• [Activity] Every record must be written out once more, with nothing added or omitted.

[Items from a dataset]
★ ★ ★ ★ ★

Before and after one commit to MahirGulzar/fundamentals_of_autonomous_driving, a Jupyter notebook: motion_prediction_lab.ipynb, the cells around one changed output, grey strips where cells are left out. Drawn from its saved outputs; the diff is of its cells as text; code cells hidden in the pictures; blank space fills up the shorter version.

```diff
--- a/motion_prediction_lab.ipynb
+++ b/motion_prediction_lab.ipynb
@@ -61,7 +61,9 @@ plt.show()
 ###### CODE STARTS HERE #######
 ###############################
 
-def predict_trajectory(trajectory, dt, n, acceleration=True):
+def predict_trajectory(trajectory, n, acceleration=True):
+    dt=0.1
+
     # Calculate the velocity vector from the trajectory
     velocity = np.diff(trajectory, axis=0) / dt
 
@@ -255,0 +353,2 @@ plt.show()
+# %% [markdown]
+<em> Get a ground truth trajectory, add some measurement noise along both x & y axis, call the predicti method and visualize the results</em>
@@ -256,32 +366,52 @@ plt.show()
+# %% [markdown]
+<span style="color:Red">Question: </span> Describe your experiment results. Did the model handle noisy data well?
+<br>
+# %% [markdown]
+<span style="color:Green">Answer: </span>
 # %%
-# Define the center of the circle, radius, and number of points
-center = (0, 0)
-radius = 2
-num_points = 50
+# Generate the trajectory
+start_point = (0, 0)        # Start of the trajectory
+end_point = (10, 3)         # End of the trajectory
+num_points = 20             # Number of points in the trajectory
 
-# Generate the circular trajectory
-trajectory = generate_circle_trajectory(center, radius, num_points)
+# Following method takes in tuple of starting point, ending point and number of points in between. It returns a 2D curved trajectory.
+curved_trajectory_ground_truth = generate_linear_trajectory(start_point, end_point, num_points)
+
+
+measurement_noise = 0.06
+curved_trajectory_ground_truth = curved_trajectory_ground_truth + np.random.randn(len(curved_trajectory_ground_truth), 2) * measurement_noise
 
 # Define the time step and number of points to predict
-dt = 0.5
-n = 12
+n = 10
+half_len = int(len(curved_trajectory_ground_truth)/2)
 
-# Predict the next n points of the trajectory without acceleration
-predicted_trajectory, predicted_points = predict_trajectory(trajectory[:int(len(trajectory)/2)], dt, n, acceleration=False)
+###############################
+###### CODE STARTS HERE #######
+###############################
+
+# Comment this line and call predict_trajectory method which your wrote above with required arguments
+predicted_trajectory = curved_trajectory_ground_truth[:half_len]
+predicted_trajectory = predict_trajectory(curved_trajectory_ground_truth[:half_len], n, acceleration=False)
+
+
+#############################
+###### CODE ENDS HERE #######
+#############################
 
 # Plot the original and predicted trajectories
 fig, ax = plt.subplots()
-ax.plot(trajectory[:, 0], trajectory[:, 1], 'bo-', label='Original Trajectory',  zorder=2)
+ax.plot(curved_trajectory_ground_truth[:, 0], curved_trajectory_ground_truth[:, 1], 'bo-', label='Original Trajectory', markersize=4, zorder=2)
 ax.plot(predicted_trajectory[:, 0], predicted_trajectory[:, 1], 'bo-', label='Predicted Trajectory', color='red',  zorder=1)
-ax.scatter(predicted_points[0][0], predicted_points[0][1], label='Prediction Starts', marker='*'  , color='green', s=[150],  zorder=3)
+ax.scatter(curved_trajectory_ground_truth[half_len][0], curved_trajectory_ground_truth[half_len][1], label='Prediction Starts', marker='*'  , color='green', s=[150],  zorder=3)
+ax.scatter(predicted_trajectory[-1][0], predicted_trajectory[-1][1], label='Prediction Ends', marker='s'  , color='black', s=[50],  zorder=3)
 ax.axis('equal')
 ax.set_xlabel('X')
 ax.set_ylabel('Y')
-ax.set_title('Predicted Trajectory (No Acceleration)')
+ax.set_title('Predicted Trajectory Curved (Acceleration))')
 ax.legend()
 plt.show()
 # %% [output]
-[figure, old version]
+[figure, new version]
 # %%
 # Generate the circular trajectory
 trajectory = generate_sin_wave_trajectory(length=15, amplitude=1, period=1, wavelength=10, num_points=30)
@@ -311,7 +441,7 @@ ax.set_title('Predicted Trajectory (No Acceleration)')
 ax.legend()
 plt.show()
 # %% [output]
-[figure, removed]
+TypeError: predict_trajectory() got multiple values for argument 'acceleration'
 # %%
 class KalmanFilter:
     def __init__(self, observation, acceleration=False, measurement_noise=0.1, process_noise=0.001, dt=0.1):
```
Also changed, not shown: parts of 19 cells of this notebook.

★ ★ ★ ★ ★

• [Reply]
Before and after one commit to MahirGulzar/fundamentals_of_autonomous_driving, a Jupyter notebook: motion_prediction_lab.ipynb, the cells around one changed output, grey strips where cells are left out. Drawn from its saved outputs; the diff is of its cells as text; code cells hidden in the pictures; blank space fills up the shorter version.

```diff
--- a/motion_prediction_lab.ipynb
+++ b/motion_prediction_lab.ipynb
@@ -61,7 +61,9 @@ plt.show()
 ###### CODE STARTS HERE #######
 ###############################
 
-def predict_trajectory(trajectory, dt, n, acceleration=True):
+def predict_trajectory(trajectory, n, acceleration=True):
+    dt=0.1
+
     # Calculate the velocity vector from the trajectory
     velocity = np.diff(trajectory, axis=0) / dt
 
@@ -255,0 +353,2 @@ plt.show()
+# %% [markdown]
+<em> Get a ground truth trajectory, add some measurement noise along both x & y axis, call the predicti method and visualize the results</em>
@@ -256,32 +366,52 @@ plt.show()
+# %% [markdown]
+<span style="color:Red">Question: </span> Describe your experiment results. Did the model handle noisy data well?
+<br>
+# %% [markdown]
+<span style="color:Green">Answer: </span>
 # %%
-# Define the center of the circle, radius, and number of points
-center = (0, 0)
-radius = 2
-num_points = 50
+# Generate the trajectory
+start_point = (0, 0)        # Start of the trajectory
+end_point = (10, 3)         # End of the trajectory
+num_points = 20             # Number of points in the trajectory
 
-# Generate the circular trajectory
-trajectory = generate_circle_trajectory(center, radius, num_points)
+# Following method takes in tuple of starting point, ending point and number of points in between. It returns a 2D curved trajectory.
+curved_trajectory_ground_truth = generate_linear_trajectory(start_point, end_point, num_points)
+
+
+measurement_noise = 0.06
+curved_trajectory_ground_truth = curved_trajectory_ground_truth + np.random.randn(len(curved_trajectory_ground_truth), 2) * measurement_noise
 
 # Define the time step and number of points to predict
-dt = 0.5
-n = 12
+n = 10
+half_len = int(len(curved_trajectory_ground_truth)/2)
 
-# Predict the next n points of the trajectory without acceleration
-predicted_trajectory, predicted_points = predict_trajectory(trajectory[:int(len(trajectory)/2)], dt, n, acceleration=False)
+###############################
+###### CODE STARTS HERE #######
+###############################
+
+# Comment this line and call predict_trajectory method which your wrote above with required arguments
+predicted_trajectory = curved_trajectory_ground_truth[:half_len]
+predicted_trajectory = predict_trajectory(curved_trajectory_ground_truth[:half_len], n, acceleration=False)
+
+
+#############################
+###### CODE ENDS HERE #######
+#############################
 
 # Plot the original and predicted trajectories
 fig, ax = plt.subplots()
-ax.plot(trajectory[:, 0], trajectory[:, 1], 'bo-', label='Original Trajectory',  zorder=2)
+ax.plot(curved_trajectory_ground_truth[:, 0], curved_trajectory_ground_truth[:, 1], 'bo-', label='Original Trajectory', markersize=4, zorder=2)
 ax.plot(predicted_trajectory[:, 0], predicted_trajectory[:, 1], 'bo-', label='Predicted Trajectory', color='red',  zorder=1)
-ax.scatter(predicted_points[0][0], predicted_points[0][1], label='Prediction Starts', marker='*'  , color='green', s=[150],  zorder=3)
+ax.scatter(curved_trajectory_ground_truth[half_len][0], curved_trajectory_ground_truth[half_len][1], label='Prediction Starts', marker='*'  , color='green', s=[150],  zorder=3)
+ax.scatter(predicted_trajectory[-1][0], predicted_trajectory[-1][1], label='Prediction Ends', marker='s'  , color='black', s=[50],  zorder=3)
 ax.axis('equal')
 ax.set_xlabel('X')
 ax.set_ylabel('Y')
-ax.set_title('Predicted Trajectory (No Acceleration)')
+ax.set_title('Predicted Trajectory Curved (Acceleration))')
 ax.legend()
 plt.show()
 # %% [output]
-[figure, old version]
+[figure, new version]
 # %%
 # Generate the circular trajectory
 trajectory = generate_sin_wave_trajectory(length=15, amplitude=1, period=1, wavelength=10, num_points=30)
@@ -311,7 +441,7 @@ ax.set_title('Predicted Trajectory (No Acceleration)')
 ax.legend()
 plt.show()
 # %% [output]
-[figure, removed]
+TypeError: predict_trajectory() got multiple values for argument 'acceleration'
 # %%
 class KalmanFilter:
     def __init__(self, observation, acceleration=False, measurement_noise=0.1, process_noise=0.001, dt=0.1):
```
Also changed, not shown: parts of 19 cells of this notebook.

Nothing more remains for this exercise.